WASHINGTON (Reuters) - President Donald Trump, in a first exercise of his power to commute criminal sentences, cut short the 27-year prison term of a kosher meatpacking executive who was convicted eight years ago of bank fraud, the White House said on Wednesday.
The commutation granted to Sholom Rubashkin, 57, marked only the second time that Trump has invoked his clemency authority as president, following the blanket pardon he granted earlier this year to Joe Arpaio, the former sheriff of Maricopa County in Arizona.
Unlike the case of Arpaio, whom a judge had found guilty of contempt in a case involving racial profiling, Trump’s latest action leaves Rubashkin’s conviction intact, as well as terms of his supervised release from federal prison and his obligation to make restitution.
Rubashkin was convicted in 2009 of 86 counts of financial fraud that came to light after a government raid on a kosher meatpacking plant in Postville, Iowa, where hundreds of undocumented immigrant workers were arrested.
Rubashkin, a father of 10, was the chief executive overseeing the slaughterhouse and headquarters for a family business that was then the largest kosher meat-processing company in the United States.
The U.S. Supreme Court in 2012 refused to hear an appeal contesting Rubashkin’s sentence, which his lawyers argued was excessive for a first-time, non-violent offender.
His lawyers also contended, to no avail, that he was entitled to a new trial based on evidence of alleged judicial misconduct.
The case sparked an outcry from members of the legal and Orthodox Jewish communities who rallied to Rubashkin’s defense.
The White House statement cited letters of support for review of Rubashkin’s case from more than 30 members of Congress of both parties, including House of Representatives Democratic leader Nancy Pelosi and veteran Republican Senator Orrin Hatch.
Trump also pointed to bipartisan expressions of support for review of the case from over 100 former high-ranking U.S. Justice Department officials, prosecutors, judges and legal scholars.
The White House further noted criticism of Rubashkin’s sentencing as unusually harsh in comparison to penalties imposed on others for similar white-collar crimes.
Former Enron chief executive Jeffrey Skilling was originally sentenced to 24 years in prison, but a federal judge later shortened his term of 14 years. The former CEO of Tyco International Ltd, L. Dennis Kozlowski, was sentenced to 8-1/3 to 25 years in prison and was paroled after serving eight.

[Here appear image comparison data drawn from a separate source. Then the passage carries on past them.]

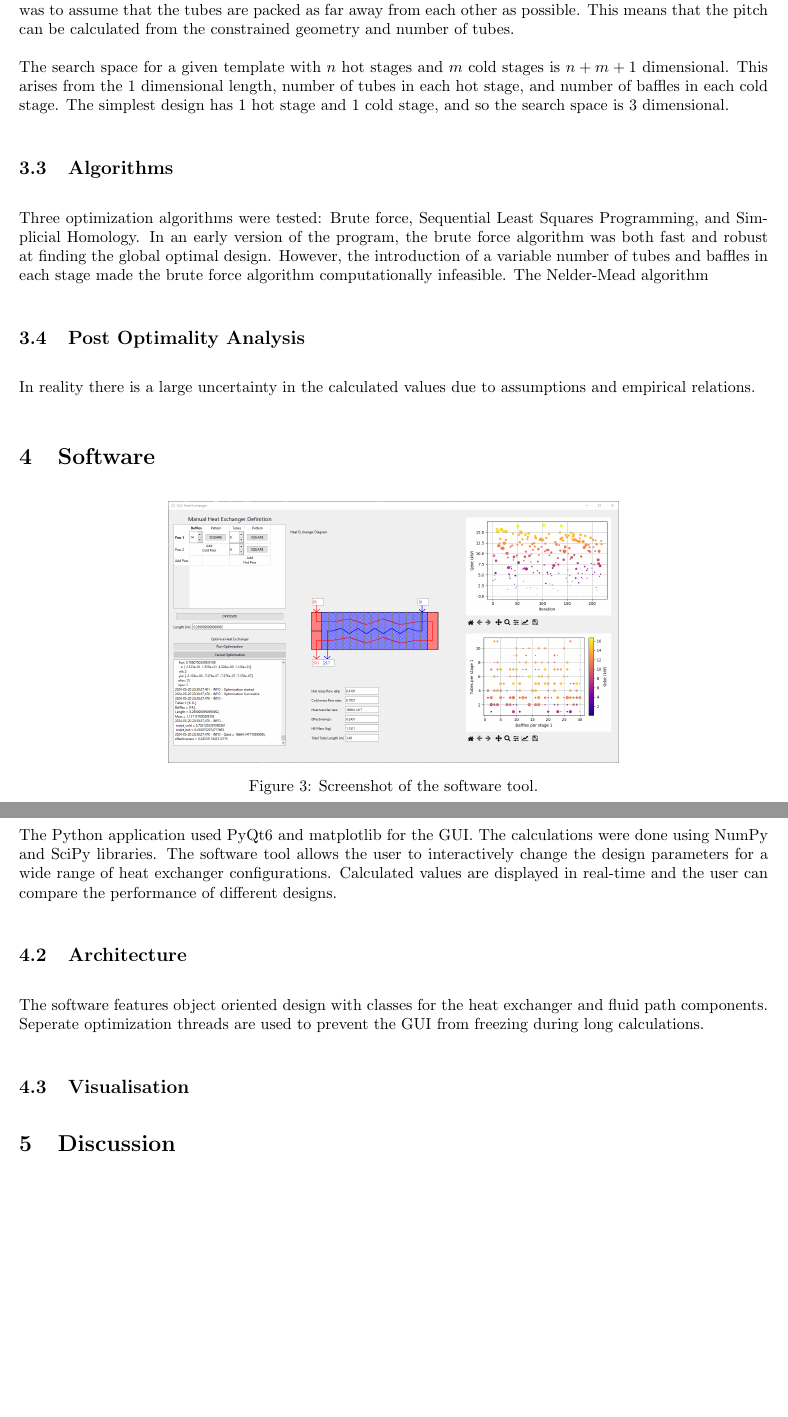
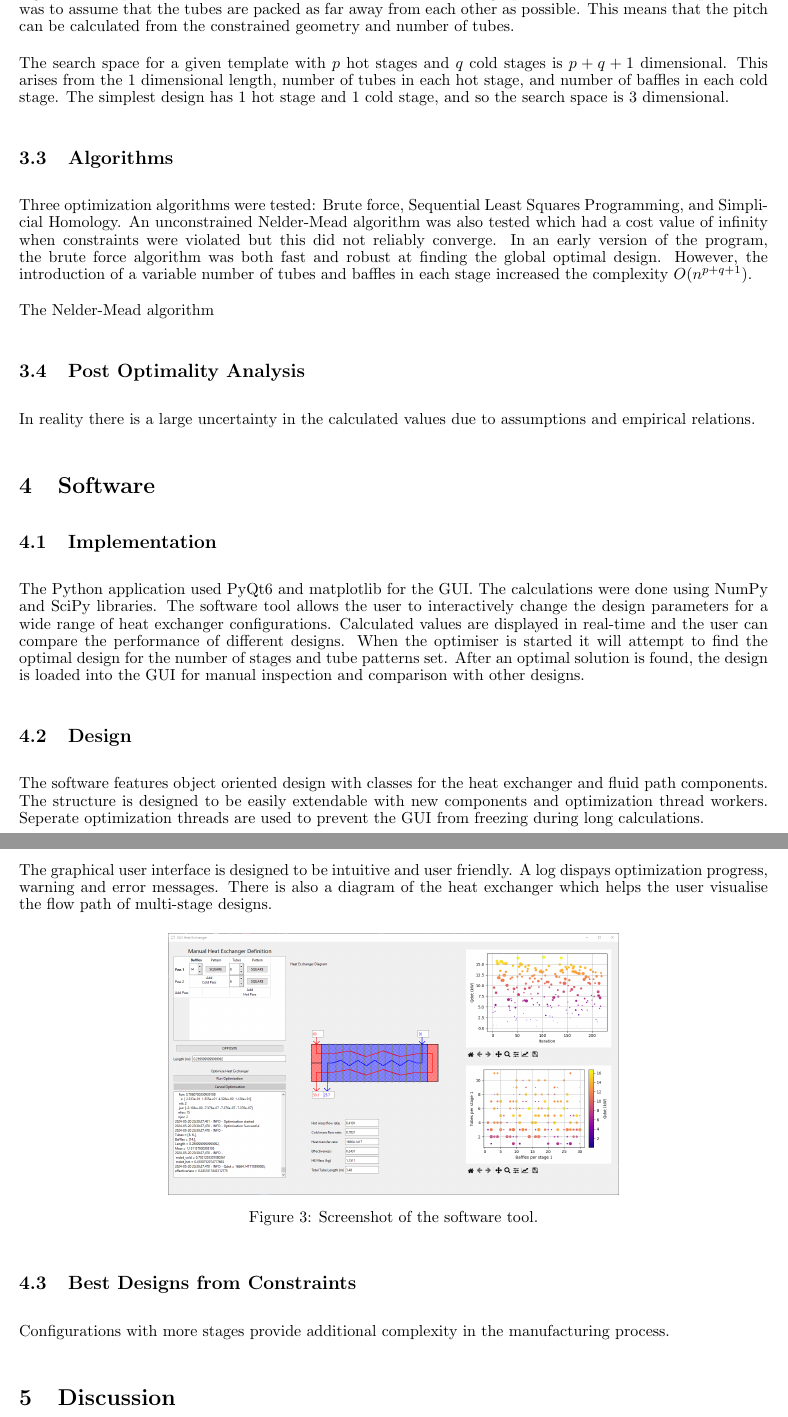
Before and after one commit to lpender3672/MEng-CW, a LaTeX document (IIA/shell_tube_heat_exchanger_reports/interim_report.tex): two parts of pages 4 and 5 of 7, joined at a grey line, cut so that both start at the same text, the shorter picture padded with empty space. Compiled offline with pdfLaTeX.

Commit message:
progress with GA3

```diff
--- a/IIA/shell_tube_heat_exchanger_reports/interim_report.tex
+++ b/IIA/shell_tube_heat_exchanger_reports/interim_report.tex
@@ -10,6 +10,7 @@
 \usepackage{subcaption}
 \usepackage{hyperref}
 \usepackage{tikz}
+\usepackage{layout}
 
 \usepackage[margin=1in]{geometry}
 \usepackage{listings}
@@ -23,6 +24,7 @@
 
 \setlength{\parskip}{\baselineskip}%
 \setlength{\parindent}{0pt}%
+\linespread{0.9}
 
 
 \definecolor{codegreen}{rgb}{0,0.6,0}
@@ -202,14 +204,16 @@ Significant simplifications were made to reduce the number of design parameters.
 One such simplification was to assume that the tubes are packed as far away from each other as possible.
 This means that the pitch can be calculated from the constrained geometry and number of tubes.
 
-The search space for a given template with $n$ hot stages and $m$ cold stages is $n + m + 1$ dimensional.
+The search space for a given template with $p$ hot stages and $q$ cold stages is $p + q + 1$ dimensional.
 This arises from the 1 dimensional length, number of tubes in each hot stage, and number of baffles in each cold stage.
 The simplest design has 1 hot stage and 1 cold stage, and so the search space is 3 dimensional.
 
 \subsection{Algorithms}
 Three optimization algorithms were tested: Brute force, Sequential Least Squares Programming, and Simplicial Homology.
+An unconstrained Nelder-Mead algorithm was also tested which had a cost value of infinity when constraints were violated but this did not reliably converge.
 In an early version of the program, the brute force algorithm was both fast and robust at finding the global optimal design.
-However, the introduction of a variable number of tubes and baffles in each stage made the brute force algorithm computationally infeasible.
+However, the introduction of a variable number of tubes and baffles in each stage increased the complexity $O(n^{p+q+1})$.
+
 The Nelder-Mead algorithm
 
 \subsection{Post Optimality Analysis}
@@ -220,26 +224,36 @@ In reality there is a large uncertainty in the calculated values due to assumpti
 
 \section{Software}
 
-\begin{figure}[H]
-    \centering
-    \includegraphics[width=0.6\textwidth]{software.png}
-    \caption{Screenshot of the software tool.}
-    \label{fig:software}
-\end{figure}
-
 \subsection{Implementation}
 
 The Python application used PyQt6 and matplotlib for the GUI. The calculations were done using NumPy and SciPy libraries.
 The software tool allows the user to interactively change the design parameters for a wide range of heat exchanger configurations.
 Calculated values are displayed in real-time and the user can compare the performance of different designs.
+When the optimiser is started it will attempt to find the optimal design for the number of stages and tube patterns set.
+After an optimal solution is found, the design is loaded into the GUI for manual inspection and comparison with other designs.
 
-\subsection{Architecture}
+\subsection{Design}
 The software features object oriented design with classes for the heat exchanger and fluid path components.
+The structure is designed to be easily extendable with new components and optimization thread workers.
 Seperate optimization threads are used to prevent the GUI from freezing during long calculations.
 
-\subsection{Visualisation}
+The graphical user interface is designed to be intuitive and user friendly. A log dispays optimization progress, warning and error messages. There is also a diagram of the heat exchanger which helps
+the user visualise the flow path of multi-stage designs.
+
+\begin{figure}[H]
+  \centering
+  \includegraphics[width=0.6\textwidth]{software.png}
+  \caption{Screenshot of the software tool.}
+  \label{fig:software}
+\end{figure}
+
+\subsection{Best Designs from Constraints}
 % challenging to visualise higher dimensional spaces
 % I'm not as big as a fan of 3D plots as I used to be - they're harder to interpret than colour maps
+Configurations with more stages provide additional complexity in the manufacturing process.
+
+
+
 
 \section{Discussion}
 
```
Also changed, not shown: IIA/shell_tube_heat_exchanger_reports/interim_report.tex (2 more changed lines).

Reporting by Roberta Rampton in Washington; Additional reporting and writing by Steve Gorman in Los Angeles; Editing by Leslie Adler